Viterbi Faculty of Electrical Engineering, Technion
Synchronous detection for ultra-wide band communication systems operating at E-band carrier frequencies with high data rates
The demand for reliable high speed communication services has been increased with the fast development of modern communication techniques. These techniques support, complement and replace the existing wired solutions, handling ever increasing amounts of data. To enable a high data rate communication, the product of spectrum efficiency (in units of bits/sec/Hz) and channel bandwidth (in units of Hz) should be high enough. At microwave frequencies the available bandwidth is relatively low so the spectrum efficiency should be very high. This leads to complex and sophisticated circuitry and higher-order modulations, and hence in high power consumption and cost. A possible solution to relax the complexity of the circuitry and the digital processing effort is by decreasing the spectrum efficiency and increasing the bandwidth accordingly. Wireless communication systems that operate at frequencies of 71-86, 240 and 300 GHz can address this issue. However despite the dramatically decreased spectrum efficiency, the increasing high-speed data rates resulting from the wide bandwidth become a very challenging issue to process. Analog-to-digital converter and digital signal processor implementation is seen as a major limitation due to their high power consumption and cost. This can be addressed by performing a carrier phase and frequency synchronization of the received signal in the analog domain with relatively low additional hardware effort and power. In this research we present a modulation-independent carrier recovery technique. The technique uses a feed-forward controlled leakage transmission carrier, which is transmitted together with the modulated data. The integreated receiver, designed for BPSK modulation, was implemented in a SiGe 0.13um heterojunction bipolar transistor process by IHP. The receiver was tested with an E-band BPSK signal of 640 Mbps.

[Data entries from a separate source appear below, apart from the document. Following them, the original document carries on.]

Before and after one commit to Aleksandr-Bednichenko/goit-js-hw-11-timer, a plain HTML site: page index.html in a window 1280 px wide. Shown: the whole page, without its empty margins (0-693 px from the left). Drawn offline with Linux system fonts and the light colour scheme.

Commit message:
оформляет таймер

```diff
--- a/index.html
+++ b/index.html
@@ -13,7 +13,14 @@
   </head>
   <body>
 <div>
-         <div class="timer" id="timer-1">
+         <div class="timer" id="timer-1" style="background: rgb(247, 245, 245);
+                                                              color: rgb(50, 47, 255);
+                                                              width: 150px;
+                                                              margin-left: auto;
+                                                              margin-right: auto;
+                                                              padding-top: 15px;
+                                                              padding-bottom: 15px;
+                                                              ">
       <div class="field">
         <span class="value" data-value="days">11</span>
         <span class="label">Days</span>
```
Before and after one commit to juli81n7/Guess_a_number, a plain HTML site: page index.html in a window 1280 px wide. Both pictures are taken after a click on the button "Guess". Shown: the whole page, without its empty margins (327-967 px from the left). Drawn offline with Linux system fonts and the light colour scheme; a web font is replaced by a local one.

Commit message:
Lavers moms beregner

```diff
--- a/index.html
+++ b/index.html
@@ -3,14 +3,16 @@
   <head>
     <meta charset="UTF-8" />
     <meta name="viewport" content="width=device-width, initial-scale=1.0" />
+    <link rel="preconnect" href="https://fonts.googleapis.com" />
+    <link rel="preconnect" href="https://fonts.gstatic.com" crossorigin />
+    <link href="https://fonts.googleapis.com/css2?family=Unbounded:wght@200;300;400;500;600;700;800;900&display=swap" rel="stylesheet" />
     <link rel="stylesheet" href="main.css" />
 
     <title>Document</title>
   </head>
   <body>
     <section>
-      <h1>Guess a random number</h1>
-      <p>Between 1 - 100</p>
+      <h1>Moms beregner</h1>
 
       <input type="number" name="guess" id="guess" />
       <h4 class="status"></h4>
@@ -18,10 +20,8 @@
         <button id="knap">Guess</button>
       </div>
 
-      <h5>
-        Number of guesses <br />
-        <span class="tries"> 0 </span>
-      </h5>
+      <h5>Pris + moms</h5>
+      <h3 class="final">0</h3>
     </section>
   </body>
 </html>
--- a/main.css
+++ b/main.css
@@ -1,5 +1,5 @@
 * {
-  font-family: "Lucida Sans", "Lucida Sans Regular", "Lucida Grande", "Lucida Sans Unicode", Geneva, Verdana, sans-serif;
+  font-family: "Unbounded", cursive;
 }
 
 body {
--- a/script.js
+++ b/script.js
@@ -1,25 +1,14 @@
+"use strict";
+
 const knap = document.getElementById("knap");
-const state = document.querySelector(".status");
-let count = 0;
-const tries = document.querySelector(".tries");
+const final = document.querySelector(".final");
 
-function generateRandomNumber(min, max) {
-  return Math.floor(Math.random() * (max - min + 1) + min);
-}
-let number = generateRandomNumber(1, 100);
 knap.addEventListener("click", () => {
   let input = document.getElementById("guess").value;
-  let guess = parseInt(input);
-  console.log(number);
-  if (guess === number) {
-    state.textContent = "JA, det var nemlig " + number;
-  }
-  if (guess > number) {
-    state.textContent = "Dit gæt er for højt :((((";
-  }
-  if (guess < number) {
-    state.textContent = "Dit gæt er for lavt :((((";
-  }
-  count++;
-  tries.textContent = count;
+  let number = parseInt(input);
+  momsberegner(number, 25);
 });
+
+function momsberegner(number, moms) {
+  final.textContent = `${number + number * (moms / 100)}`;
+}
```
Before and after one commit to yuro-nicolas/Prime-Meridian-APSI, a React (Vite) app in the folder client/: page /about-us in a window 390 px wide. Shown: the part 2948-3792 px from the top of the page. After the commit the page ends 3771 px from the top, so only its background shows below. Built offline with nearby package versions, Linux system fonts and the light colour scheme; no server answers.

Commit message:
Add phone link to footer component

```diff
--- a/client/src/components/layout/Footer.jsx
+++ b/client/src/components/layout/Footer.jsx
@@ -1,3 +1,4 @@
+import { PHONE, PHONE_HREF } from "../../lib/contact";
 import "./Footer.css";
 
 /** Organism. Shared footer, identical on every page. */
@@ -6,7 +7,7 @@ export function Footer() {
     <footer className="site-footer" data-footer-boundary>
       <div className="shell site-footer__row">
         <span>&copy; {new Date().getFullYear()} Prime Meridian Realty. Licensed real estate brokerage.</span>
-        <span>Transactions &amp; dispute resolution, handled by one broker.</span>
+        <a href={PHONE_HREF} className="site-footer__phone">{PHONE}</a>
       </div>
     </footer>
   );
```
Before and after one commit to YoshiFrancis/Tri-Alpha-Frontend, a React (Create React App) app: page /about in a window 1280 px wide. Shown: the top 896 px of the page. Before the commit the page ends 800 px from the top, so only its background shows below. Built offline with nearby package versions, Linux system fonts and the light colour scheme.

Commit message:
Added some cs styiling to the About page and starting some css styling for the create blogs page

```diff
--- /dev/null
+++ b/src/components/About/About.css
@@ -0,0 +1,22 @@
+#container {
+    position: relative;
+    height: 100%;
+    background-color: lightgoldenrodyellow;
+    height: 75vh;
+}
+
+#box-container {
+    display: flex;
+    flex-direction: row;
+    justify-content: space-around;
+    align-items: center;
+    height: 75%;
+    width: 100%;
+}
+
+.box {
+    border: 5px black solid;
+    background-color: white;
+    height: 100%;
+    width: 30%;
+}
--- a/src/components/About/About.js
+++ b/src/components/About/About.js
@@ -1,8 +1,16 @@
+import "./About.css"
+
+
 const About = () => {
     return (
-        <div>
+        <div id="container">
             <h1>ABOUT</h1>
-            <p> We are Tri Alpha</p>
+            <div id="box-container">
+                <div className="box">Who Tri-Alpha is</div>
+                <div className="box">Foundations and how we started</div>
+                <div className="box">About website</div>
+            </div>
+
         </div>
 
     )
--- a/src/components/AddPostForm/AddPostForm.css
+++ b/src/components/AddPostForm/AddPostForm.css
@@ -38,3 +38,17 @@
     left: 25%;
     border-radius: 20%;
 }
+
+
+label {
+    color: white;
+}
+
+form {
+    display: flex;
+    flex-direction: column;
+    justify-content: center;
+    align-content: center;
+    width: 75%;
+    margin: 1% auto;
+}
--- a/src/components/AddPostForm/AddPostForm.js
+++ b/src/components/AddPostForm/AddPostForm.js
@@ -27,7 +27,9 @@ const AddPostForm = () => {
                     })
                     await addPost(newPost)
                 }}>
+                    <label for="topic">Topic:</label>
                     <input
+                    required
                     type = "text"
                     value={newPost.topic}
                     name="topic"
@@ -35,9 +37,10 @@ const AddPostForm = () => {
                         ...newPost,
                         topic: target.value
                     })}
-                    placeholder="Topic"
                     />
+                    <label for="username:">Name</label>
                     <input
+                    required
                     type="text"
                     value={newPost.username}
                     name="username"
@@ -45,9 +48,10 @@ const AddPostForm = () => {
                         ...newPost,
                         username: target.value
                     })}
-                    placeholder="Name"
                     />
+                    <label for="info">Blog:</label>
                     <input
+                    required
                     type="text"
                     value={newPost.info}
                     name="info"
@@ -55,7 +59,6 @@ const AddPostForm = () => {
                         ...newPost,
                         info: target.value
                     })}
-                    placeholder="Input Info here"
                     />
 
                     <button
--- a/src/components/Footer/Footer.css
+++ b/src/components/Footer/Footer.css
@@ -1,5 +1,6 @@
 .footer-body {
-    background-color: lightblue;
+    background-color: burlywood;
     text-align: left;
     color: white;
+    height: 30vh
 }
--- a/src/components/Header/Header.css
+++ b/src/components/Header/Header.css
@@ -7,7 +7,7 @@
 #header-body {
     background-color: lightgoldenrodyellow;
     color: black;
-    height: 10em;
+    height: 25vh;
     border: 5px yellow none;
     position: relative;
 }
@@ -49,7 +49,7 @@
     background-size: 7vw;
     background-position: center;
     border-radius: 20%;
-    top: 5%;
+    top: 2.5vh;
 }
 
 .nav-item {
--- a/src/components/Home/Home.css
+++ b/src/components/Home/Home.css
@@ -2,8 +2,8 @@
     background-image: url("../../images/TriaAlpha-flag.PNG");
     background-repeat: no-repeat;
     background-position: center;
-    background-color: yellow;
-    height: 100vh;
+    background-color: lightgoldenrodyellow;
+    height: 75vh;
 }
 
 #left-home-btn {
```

Supervisors: Prof. Ingmar Kallfass (University of Stuttgart), Prof. Dan Ritter (Technion).